More ‘For all my life I have fought in the name of this country. However, now, a court decision says that I have consciously not paid taxes. I feel I don’t want to do anything good anymore for this country.’
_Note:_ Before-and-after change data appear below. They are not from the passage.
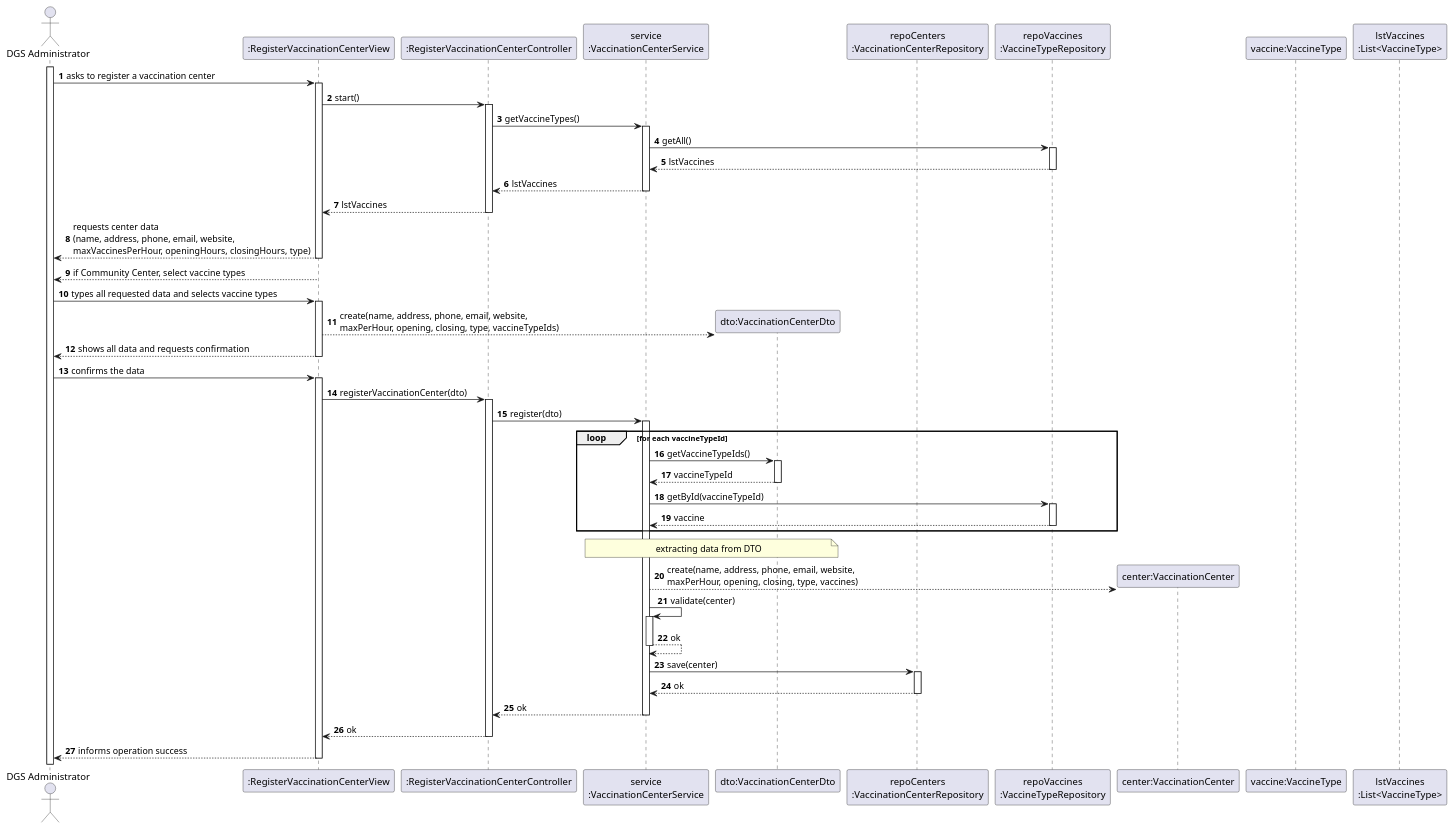
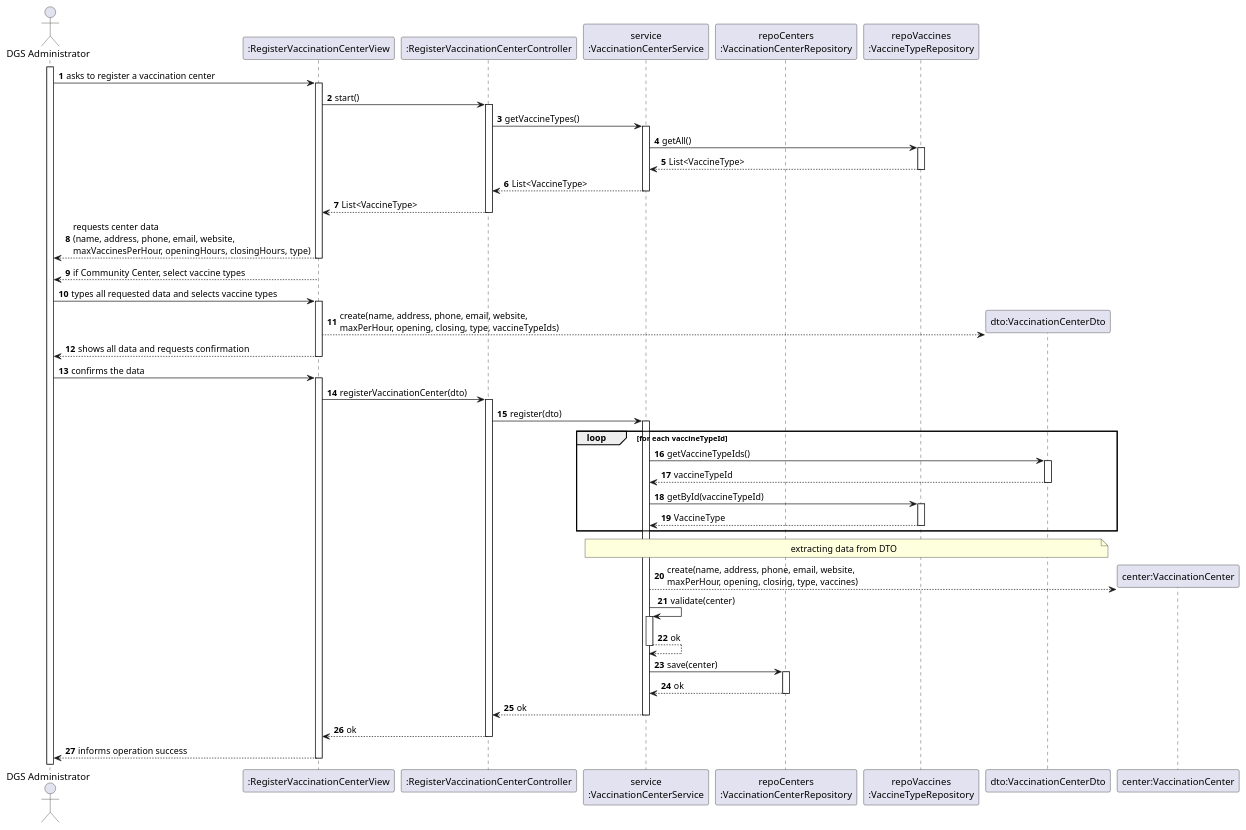
One commit to luluisfcm/leti-esoft-25-26-B5 changed the diagram in docs/system-documentation/US13/puml/US13-SD.puml. Above: the diagram before and after it, drawn with PlantUML. The commit also changed 4 other files, not shown here.

```diff
--- a/docs/system-documentation/US13/puml/US13-SD.puml
+++ b/docs/system-documentation/US13/puml/US13-SD.puml
@@ -1,60 +1,59 @@
 @startuml
 'https://plantuml.com/sequence-diagram
 autoactivate on
 autonumber
 
 actor "DGS Administrator" as Admin
 participant ":RegisterVaccinationCenterView" as System
 participant ":RegisterVaccinationCenterController" as Ctrl
 participant "service\n:VaccinationCenterService" as Service
-participant "dto:VaccinationCenterDto" as CenterDto
 participant "repoCenters\n:VaccinationCenterRepository" as RepoCenter
 participant "repoVaccines\n:VaccineTypeRepository" as RepoVaccine
+participant "dto:VaccinationCenterDto" as CenterDto
 participant "center:VaccinationCenter" as Center
-participant "vaccine:VaccineType" as Vaccine
-participant "lstVaccines\n:List<VaccineType>" as LstVaccines
 
 activate Admin
 
 Admin -> System: asks to register a vaccination center
 System -> Ctrl: start()
 
 Ctrl -> Service: getVaccineTypes()
 Service -> RepoVaccine: getAll()
-RepoVaccine --> Service: lstVaccines
-Service --> Ctrl: lstVaccines
-Ctrl --> System: lstVaccines
+RepoVaccine --> Service: List<VaccineType>
+Service --> Ctrl: List<VaccineType>
+Ctrl --> System: List<VaccineType>
 
-System --> Admin: requests center data \n(name, address, phone, email, website,\nmaxVaccinesPerHour, openingHours, closingHours, type)
+System --> Admin: requests center data\n(name, address, phone, email, website,\nmaxVaccinesPerHour, openingHours, closingHours, type)
 System --> Admin: if Community Center, select vaccine types
+
 Admin -> System: types all requested data and selects vaccine types
 
 System --> CenterDto**: create(name, address, phone, email, website,\nmaxPerHour, opening, closing, type, vaccineTypeIds)
 System --> Admin: shows all data and requests confirmation
 Admin -> System: confirms the data
 
 System -> Ctrl: registerVaccinationCenter(dto)
 Ctrl -> Service: register(dto)
 
 loop for each vaccineTypeId
 Service -> CenterDto: getVaccineTypeIds()
 CenterDto --> Service: vaccineTypeId
 Service -> RepoVaccine: getById(vaccineTypeId)
-RepoVaccine --> Service: vaccine
+RepoVaccine --> Service: VaccineType
 end
 
 note over Service, CenterDto: extracting data from DTO
 
 Service --> Center**: create(name, address, phone, email, website,\nmaxPerHour, opening, closing, type, vaccines)
 
 Service -> Service: validate(center)
 Service --> Service: ok
 
 Service -> RepoCenter: save(center)
 RepoCenter --> Service: ok
 
 Service --> Ctrl: ok
 Ctrl --> System: ok
 System --> Admin: informs operation success
 
 @enduml
```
A punch on the stomach from a guy who has represented his country for 157 times on a football pitch, the most-capped Estonian international ever, a living legend and the U-21 coach.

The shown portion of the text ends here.